But it was until 2004 that Osama bin Laden claimed responsibility for the 9/11 attacks. Arsenal were also crowned 2003/04 English Premier League champions as they went through the season unbeaten. From then, Osama didn’t launch any major attacks and Arsenal have only won one title, the 2005 FA Cup.

Then fast forward to 2011 and one of Arsenal’s most high-profile fans is gunned down. But before that, Arsenal faced Manchester United on Sunday evening knowing very well that nothing less than a victory could breathe life into their slim Premier league title hopes. The Gunners went into the game with an inferior record against Alex Ferguson’s men. Wenger’s ‘kids’ had only beaten United once in their last 10 matches, and that came in November 8 2008.

A rare Aaron Ramsey goal in the 56th minute settled the match and left United vulnerable to losing the title to Chelsea. As the Gunners were celebrating this victory, news trickled in that a die-hard fan, Osama, had been gunned down by US troops. Could this be good or bad news for the London club?

If you look at the above ‘coincidences’ (for want of a better word), you don’t fail to wonder how Bin Laden’s - codenamed Geronimo by US officials – attacks coincide with Arsenal’s success or lack of it.

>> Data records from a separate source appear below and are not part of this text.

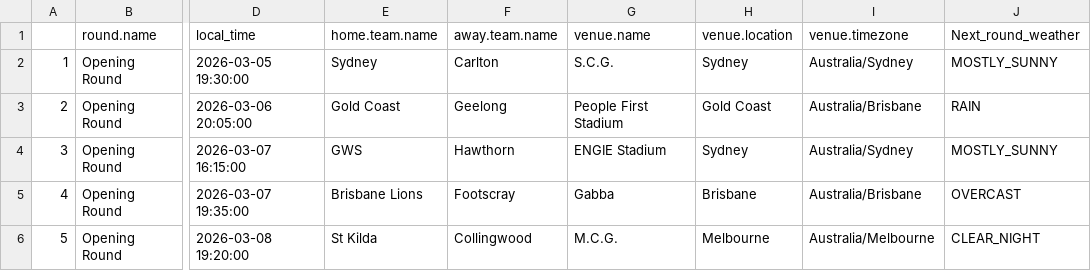
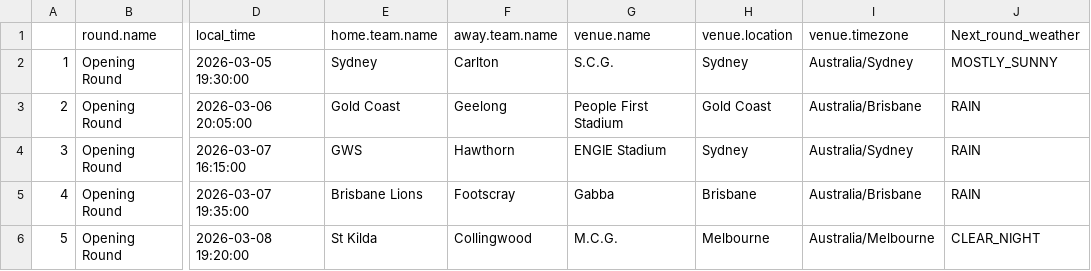
Before and after one commit to blake-noske/blake-noske.github.io, a CSV file: cleaned data/afl_fixture_cleaned.csv, drawn as a sheet; only a part is shown, gaps mark what is left out; the diff names each change by its address in the sheet, - before the commit and + after, or states it on an @@ line.

```diff
--- a/cleaned data/afl_fixture_cleaned.csv
+++ b/cleaned data/afl_fixture_cleaned.csv
-J4 (Next_round_weather): MOSTLY_SUNNY
+J4 (Next_round_weather): RAIN
-J5 (Next_round_weather): OVERCAST
+J5 (Next_round_weather): RAIN
```
Also changed, not shown: cleaned data/afl_team_stats_cleaned.csv.
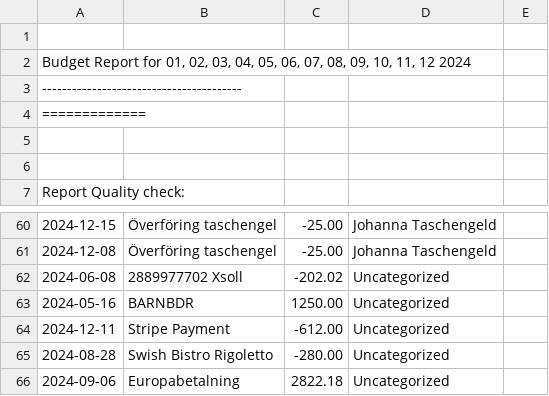
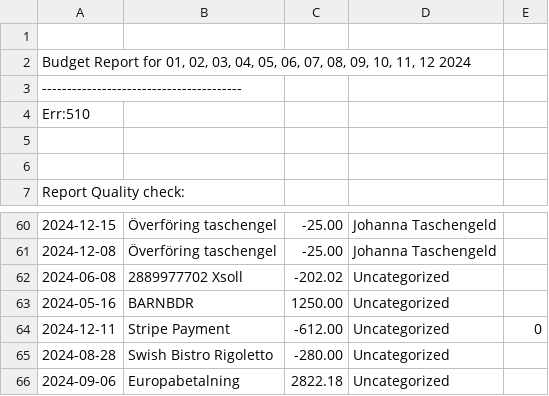
Before and after one commit to Tina-Skupin/hushallsbok, a CSV file: fianancial_report2024_01.csv, drawn as a sheet; only a part is shown, gaps mark what is left out; the diff names each change by its address in the sheet, - before the commit and + after, or states it on an @@ line.

```diff
--- a/fianancial_report2024_01.csv
+++ b/fianancial_report2024_01.csv
-A4: =============
+A4: Err:510
-E64: (empty)
+E64: 0
```
Also changed, not shown: 1 other file.
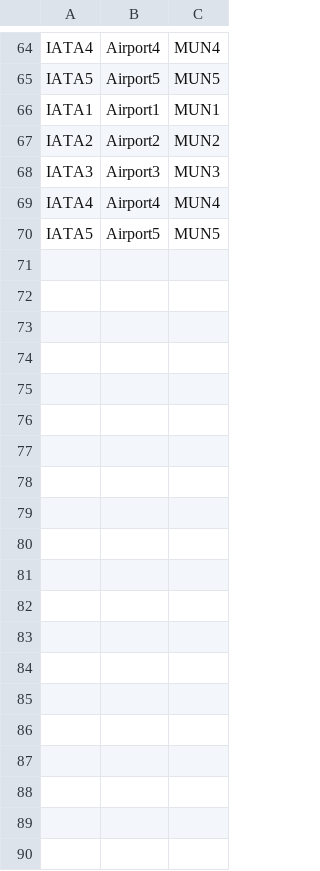
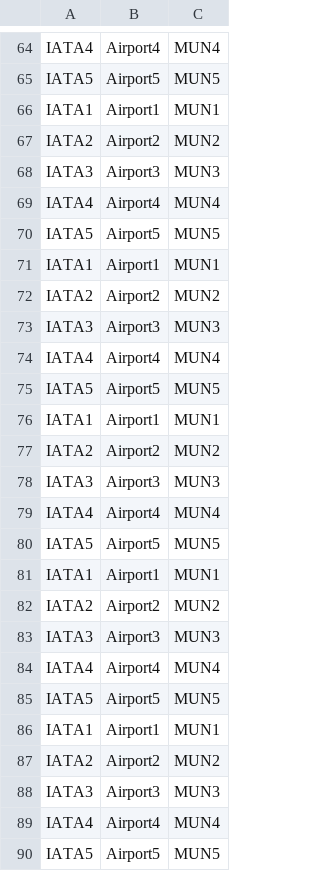
Before and after one commit to AlthausDev/Training-Projects-multirepo, a CSV file: pa/althaus/dam/javaproyect/aeropuerto/model/data/Airport.csv, drawn as a sheet; only a part is shown, gaps mark what is left out; the diff names each change by its address in the sheet, - before the commit and + after, or states it on an @@ line.

```diff
--- a/pa/althaus/dam/javaproyect/aeropuerto/model/data/Airport.csv
+++ b/pa/althaus/dam/javaproyect/aeropuerto/model/data/Airport.csv
+row 71: IATA1 | Airport1 | MUN1
+row 72: IATA2 | Airport2 | MUN2
+row 73: IATA3 | Airport3 | MUN3
+row 74: IATA4 | Airport4 | MUN4
+row 75: IATA5 | Airport5 | MUN5
+row 76: IATA1 | Airport1 | MUN1
+row 77: IATA2 | Airport2 | MUN2
+row 78: IATA3 | Airport3 | MUN3
+row 79: IATA4 | Airport4 | MUN4
+row 80: IATA5 | Airport5 | MUN5
+row 81: IATA1 | Airport1 | MUN1
+row 82: IATA2 | Airport2 | MUN2
+row 83: IATA3 | Airport3 | MUN3
+row 84: IATA4 | Airport4 | MUN4
+row 85: IATA5 | Airport5 | MUN5
+row 86: IATA1 | Airport1 | MUN1
+row 87: IATA2 | Airport2 | MUN2
+row 88: IATA3 | Airport3 | MUN3
+row 89: IATA4 | Airport4 | MUN4
+row 90: IATA5 | Airport5 | MUN5
```
Also changed, not shown: pa/althaus/dam/javaproyect/aeropuerto/model/data/AirlineCompany.csv, pa/althaus/dam/javaproyect/aeropuerto/model/data/DailyFlight.csv, 9 other files.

One thing for sure is that his atrocities have been some ‘blessing’ in disguise for his beloved Arsenal. His death however robs the 13 time Premier League and 10 time FA Cup winners a high-profile fan, but who was not a club’s favourite.

And That's thesteifmastertake!!